* [Exercise brief] All of the entries below are to be copied without any alteration.

* [Record set]
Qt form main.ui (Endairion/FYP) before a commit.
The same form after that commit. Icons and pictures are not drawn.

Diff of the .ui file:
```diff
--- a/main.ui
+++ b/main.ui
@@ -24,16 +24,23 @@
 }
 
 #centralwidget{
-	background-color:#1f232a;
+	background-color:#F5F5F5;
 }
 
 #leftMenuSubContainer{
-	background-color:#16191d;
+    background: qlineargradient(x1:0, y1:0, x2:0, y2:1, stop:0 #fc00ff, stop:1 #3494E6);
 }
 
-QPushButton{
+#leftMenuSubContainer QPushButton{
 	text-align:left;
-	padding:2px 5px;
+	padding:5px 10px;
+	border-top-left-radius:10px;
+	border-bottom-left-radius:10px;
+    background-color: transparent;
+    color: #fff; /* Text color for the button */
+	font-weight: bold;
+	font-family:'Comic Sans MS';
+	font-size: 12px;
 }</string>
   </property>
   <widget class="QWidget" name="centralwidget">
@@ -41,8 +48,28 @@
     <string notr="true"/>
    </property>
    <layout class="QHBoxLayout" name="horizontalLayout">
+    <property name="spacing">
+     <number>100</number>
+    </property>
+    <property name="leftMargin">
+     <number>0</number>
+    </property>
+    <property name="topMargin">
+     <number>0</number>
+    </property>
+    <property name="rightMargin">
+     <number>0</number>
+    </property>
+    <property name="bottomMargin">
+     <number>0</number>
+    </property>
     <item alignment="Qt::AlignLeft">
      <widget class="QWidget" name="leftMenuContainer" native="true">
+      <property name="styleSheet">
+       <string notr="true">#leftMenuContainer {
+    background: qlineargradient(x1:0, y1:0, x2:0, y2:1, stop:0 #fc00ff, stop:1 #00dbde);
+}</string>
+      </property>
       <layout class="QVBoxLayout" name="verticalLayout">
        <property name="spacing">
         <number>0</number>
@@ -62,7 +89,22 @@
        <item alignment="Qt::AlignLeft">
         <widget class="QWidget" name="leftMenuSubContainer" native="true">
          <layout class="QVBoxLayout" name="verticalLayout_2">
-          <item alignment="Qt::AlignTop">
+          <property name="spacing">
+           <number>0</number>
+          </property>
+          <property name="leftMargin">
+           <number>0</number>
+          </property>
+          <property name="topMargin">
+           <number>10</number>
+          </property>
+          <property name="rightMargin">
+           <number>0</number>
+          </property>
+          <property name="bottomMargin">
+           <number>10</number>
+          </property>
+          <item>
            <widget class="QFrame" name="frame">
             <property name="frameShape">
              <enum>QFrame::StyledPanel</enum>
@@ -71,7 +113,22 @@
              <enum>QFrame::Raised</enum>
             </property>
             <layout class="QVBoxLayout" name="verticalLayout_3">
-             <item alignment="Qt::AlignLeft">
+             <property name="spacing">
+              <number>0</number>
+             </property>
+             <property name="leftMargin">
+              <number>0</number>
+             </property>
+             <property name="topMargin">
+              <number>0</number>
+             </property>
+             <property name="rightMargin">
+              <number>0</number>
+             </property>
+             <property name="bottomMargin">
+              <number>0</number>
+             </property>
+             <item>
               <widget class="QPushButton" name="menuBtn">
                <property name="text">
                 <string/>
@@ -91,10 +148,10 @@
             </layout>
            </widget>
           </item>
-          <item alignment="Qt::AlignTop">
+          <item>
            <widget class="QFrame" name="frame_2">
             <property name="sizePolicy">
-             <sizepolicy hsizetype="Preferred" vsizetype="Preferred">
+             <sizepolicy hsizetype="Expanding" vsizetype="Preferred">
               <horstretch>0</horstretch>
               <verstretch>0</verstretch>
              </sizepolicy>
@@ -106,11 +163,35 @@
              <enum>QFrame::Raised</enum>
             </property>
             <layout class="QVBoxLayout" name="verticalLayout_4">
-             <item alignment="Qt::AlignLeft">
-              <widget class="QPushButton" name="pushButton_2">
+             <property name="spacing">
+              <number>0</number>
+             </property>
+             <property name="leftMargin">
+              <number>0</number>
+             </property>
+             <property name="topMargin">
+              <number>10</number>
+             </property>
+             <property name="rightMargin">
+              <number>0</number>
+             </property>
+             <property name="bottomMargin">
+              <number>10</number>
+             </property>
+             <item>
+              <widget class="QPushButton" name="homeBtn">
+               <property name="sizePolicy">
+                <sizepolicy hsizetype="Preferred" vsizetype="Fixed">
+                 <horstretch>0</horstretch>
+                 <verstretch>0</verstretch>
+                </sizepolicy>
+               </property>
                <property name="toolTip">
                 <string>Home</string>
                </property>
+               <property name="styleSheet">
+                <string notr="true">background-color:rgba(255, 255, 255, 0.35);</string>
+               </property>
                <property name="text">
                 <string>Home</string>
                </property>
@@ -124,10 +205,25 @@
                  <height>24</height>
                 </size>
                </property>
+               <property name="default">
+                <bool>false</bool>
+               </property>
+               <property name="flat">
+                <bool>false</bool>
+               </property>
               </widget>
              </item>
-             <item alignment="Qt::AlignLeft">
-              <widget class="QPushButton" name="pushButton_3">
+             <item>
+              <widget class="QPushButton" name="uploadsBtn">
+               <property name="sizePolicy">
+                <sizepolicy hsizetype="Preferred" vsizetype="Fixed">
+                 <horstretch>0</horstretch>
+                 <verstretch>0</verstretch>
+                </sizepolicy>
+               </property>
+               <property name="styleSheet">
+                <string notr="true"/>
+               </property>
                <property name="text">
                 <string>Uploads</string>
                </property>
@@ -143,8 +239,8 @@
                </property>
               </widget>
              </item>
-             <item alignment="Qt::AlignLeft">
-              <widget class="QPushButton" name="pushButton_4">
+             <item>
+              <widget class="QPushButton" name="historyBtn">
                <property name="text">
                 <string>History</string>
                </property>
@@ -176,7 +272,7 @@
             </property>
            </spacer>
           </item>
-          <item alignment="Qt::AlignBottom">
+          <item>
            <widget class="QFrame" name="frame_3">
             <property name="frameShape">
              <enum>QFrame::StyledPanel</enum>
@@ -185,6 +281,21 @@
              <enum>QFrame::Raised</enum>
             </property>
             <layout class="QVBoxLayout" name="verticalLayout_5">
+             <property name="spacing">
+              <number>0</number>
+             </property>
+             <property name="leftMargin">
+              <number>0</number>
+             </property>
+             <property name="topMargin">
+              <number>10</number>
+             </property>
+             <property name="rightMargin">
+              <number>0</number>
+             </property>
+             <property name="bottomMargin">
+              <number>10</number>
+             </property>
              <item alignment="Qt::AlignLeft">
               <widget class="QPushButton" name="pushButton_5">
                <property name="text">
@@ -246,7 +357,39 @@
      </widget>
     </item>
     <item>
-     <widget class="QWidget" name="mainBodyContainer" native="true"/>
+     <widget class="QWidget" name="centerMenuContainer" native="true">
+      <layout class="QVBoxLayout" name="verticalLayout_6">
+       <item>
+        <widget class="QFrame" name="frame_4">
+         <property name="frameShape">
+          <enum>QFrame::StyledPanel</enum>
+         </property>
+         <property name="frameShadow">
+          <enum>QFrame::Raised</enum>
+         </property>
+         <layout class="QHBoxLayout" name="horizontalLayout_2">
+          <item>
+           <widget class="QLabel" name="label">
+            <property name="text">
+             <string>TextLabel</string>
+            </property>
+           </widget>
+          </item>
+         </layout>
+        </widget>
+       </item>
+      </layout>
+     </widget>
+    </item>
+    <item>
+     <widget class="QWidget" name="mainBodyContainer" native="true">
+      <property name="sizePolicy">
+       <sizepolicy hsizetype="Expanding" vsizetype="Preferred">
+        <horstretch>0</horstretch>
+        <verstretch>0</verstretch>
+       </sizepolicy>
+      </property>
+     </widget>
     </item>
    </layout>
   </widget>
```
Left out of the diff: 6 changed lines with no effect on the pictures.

* [Task solution]
Qt form main.ui (Endairion/FYP) before a commit.
The same form after that commit. Icons and pictures are not drawn.

Diff of the .ui file:
```diff
--- a/main.ui
+++ b/main.ui
@@ -24,16 +24,23 @@
 }
 
 #centralwidget{
-	background-color:#1f232a;
+	background-color:#F5F5F5;
 }
 
 #leftMenuSubContainer{
-	background-color:#16191d;
+    background: qlineargradient(x1:0, y1:0, x2:0, y2:1, stop:0 #fc00ff, stop:1 #3494E6);
 }
 
-QPushButton{
+#leftMenuSubContainer QPushButton{
 	text-align:left;
-	padding:2px 5px;
+	padding:5px 10px;
+	border-top-left-radius:10px;
+	border-bottom-left-radius:10px;
+    background-color: transparent;
+    color: #fff; /* Text color for the button */
+	font-weight: bold;
+	font-family:'Comic Sans MS';
+	font-size: 12px;
 }</string>
   </property>
   <widget class="QWidget" name="centralwidget">
@@ -41,8 +48,28 @@
     <string notr="true"/>
    </property>
    <layout class="QHBoxLayout" name="horizontalLayout">
+    <property name="spacing">
+     <number>100</number>
+    </property>
+    <property name="leftMargin">
+     <number>0</number>
+    </property>
+    <property name="topMargin">
+     <number>0</number>
+    </property>
+    <property name="rightMargin">
+     <number>0</number>
+    </property>
+    <property name="bottomMargin">
+     <number>0</number>
+    </property>
     <item alignment="Qt::AlignLeft">
      <widget class="QWidget" name="leftMenuContainer" native="true">
+      <property name="styleSheet">
+       <string notr="true">#leftMenuContainer {
+    background: qlineargradient(x1:0, y1:0, x2:0, y2:1, stop:0 #fc00ff, stop:1 #00dbde);
+}</string>
+      </property>
       <layout class="QVBoxLayout" name="verticalLayout">
        <property name="spacing">
         <number>0</number>
@@ -62,7 +89,22 @@
        <item alignment="Qt::AlignLeft">
         <widget class="QWidget" name="leftMenuSubContainer" native="true">
          <layout class="QVBoxLayout" name="verticalLayout_2">
-          <item alignment="Qt::AlignTop">
+          <property name="spacing">
+           <number>0</number>
+          </property>
+          <property name="leftMargin">
+           <number>0</number>
+          </property>
+          <property name="topMargin">
+           <number>10</number>
+          </property>
+          <property name="rightMargin">
+           <number>0</number>
+          </property>
+          <property name="bottomMargin">
+           <number>10</number>
+          </property>
+          <item>
            <widget class="QFrame" name="frame">
             <property name="frameShape">
              <enum>QFrame::StyledPanel</enum>
@@ -71,7 +113,22 @@
              <enum>QFrame::Raised</enum>
             </property>
             <layout class="QVBoxLayout" name="verticalLayout_3">
-             <item alignment="Qt::AlignLeft">
+             <property name="spacing">
+              <number>0</number>
+             </property>
+             <property name="leftMargin">
+              <number>0</number>
+             </property>
+             <property name="topMargin">
+              <number>0</number>
+             </property>
+             <property name="rightMargin">
+              <number>0</number>
+             </property>
+             <property name="bottomMargin">
+              <number>0</number>
+             </property>
+             <item>
               <widget class="QPushButton" name="menuBtn">
                <property name="text">
                 <string/>
@@ -91,10 +148,10 @@
             </layout>
            </widget>
           </item>
-          <item alignment="Qt::AlignTop">
+          <item>
            <widget class="QFrame" name="frame_2">
             <property name="sizePolicy">
-             <sizepolicy hsizetype="Preferred" vsizetype="Preferred">
+             <sizepolicy hsizetype="Expanding" vsizetype="Preferred">
               <horstretch>0</horstretch>
               <verstretch>0</verstretch>
              </sizepolicy>
@@ -106,11 +163,35 @@
              <enum>QFrame::Raised</enum>
             </property>
             <layout class="QVBoxLayout" name="verticalLayout_4">
-             <item alignment="Qt::AlignLeft">
-              <widget class="QPushButton" name="pushButton_2">
+             <property name="spacing">
+              <number>0</number>
+             </property>
+             <property name="leftMargin">
+              <number>0</number>
+             </property>
+             <property name="topMargin">
+              <number>10</number>
+             </property>
+             <property name="rightMargin">
+              <number>0</number>
+             </property>
+             <property name="bottomMargin">
+              <number>10</number>
+             </property>
+             <item>
+              <widget class="QPushButton" name="homeBtn">
+               <property name="sizePolicy">
+                <sizepolicy hsizetype="Preferred" vsizetype="Fixed">
+                 <horstretch>0</horstretch>
+                 <verstretch>0</verstretch>
+                </sizepolicy>
+               </property>
                <property name="toolTip">
                 <string>Home</string>
                </property>
+               <property name="styleSheet">
+                <string notr="true">background-color:rgba(255, 255, 255, 0.35);</string>
+               </property>
                <property name="text">
                 <string>Home</string>
                </property>
@@ -124,10 +205,25 @@
                  <height>24</height>
                 </size>
                </property>
+               <property name="default">
+                <bool>false</bool>
+               </property>
+               <property name="flat">
+                <bool>false</bool>
+               </property>
               </widget>
              </item>
-             <item alignment="Qt::AlignLeft">
-              <widget class="QPushButton" name="pushButton_3">
+             <item>
+              <widget class="QPushButton" name="uploadsBtn">
+               <property name="sizePolicy">
+                <sizepolicy hsizetype="Preferred" vsizetype="Fixed">
+                 <horstretch>0</horstretch>
+                 <verstretch>0</verstretch>
+                </sizepolicy>
+               </property>
+               <property name="styleSheet">
+                <string notr="true"/>
+               </property>
                <property name="text">
                 <string>Uploads</string>
                </property>
@@ -143,8 +239,8 @@
                </property>
               </widget>
              </item>
-             <item alignment="Qt::AlignLeft">
-              <widget class="QPushButton" name="pushButton_4">
+             <item>
+              <widget class="QPushButton" name="historyBtn">
                <property name="text">
                 <string>History</string>
                </property>
@@ -176,7 +272,7 @@
             </property>
            </spacer>
           </item>
-          <item alignment="Qt::AlignBottom">
+          <item>
            <widget class="QFrame" name="frame_3">
             <property name="frameShape">
              <enum>QFrame::StyledPanel</enum>
@@ -185,6 +281,21 @@
              <enum>QFrame::Raised</enum>
             </property>
             <layout class="QVBoxLayout" name="verticalLayout_5">
+             <property name="spacing">
+              <number>0</number>
+             </property>
+             <property name="leftMargin">
+              <number>0</number>
+             </property>
+             <property name="topMargin">
+              <number>10</number>
+             </property>
+             <property name="rightMargin">
+              <number>0</number>
+             </property>
+             <property name="bottomMargin">
+              <number>10</number>
+             </property>
              <item alignment="Qt::AlignLeft">
               <widget class="QPushButton" name="pushButton_5">
                <property name="text">
@@ -246,7 +357,39 @@
      </widget>
     </item>
     <item>
-     <widget class="QWidget" name="mainBodyContainer" native="true"/>
+     <widget class="QWidget" name="centerMenuContainer" native="true">
+      <layout class="QVBoxLayout" name="verticalLayout_6">
+       <item>
+        <widget class="QFrame" name="frame_4">
+         <property name="frameShape">
+          <enum>QFrame::StyledPanel</enum>
+         </property>
+         <property name="frameShadow">
+          <enum>QFrame::Raised</enum>
+         </property>
+         <layout class="QHBoxLayout" name="horizontalLayout_2">
+          <item>
+           <widget class="QLabel" name="label">
+            <property name="text">
+             <string>TextLabel</string>
+            </property>
+           </widget>
+          </item>
+         </layout>
+        </widget>
+       </item>
+      </layout>
+     </widget>
+    </item>
+    <item>
+     <widget class="QWidget" name="mainBodyContainer" native="true">
+      <property name="sizePolicy">
+       <sizepolicy hsizetype="Expanding" vsizetype="Preferred">
+        <horstretch>0</horstretch>
+        <verstretch>0</verstretch>
+       </sizepolicy>
+      </property>
+     </widget>
     </item>
    </layout>
   </widget>
```
Left out of the diff: 6 changed lines with no effect on the pictures.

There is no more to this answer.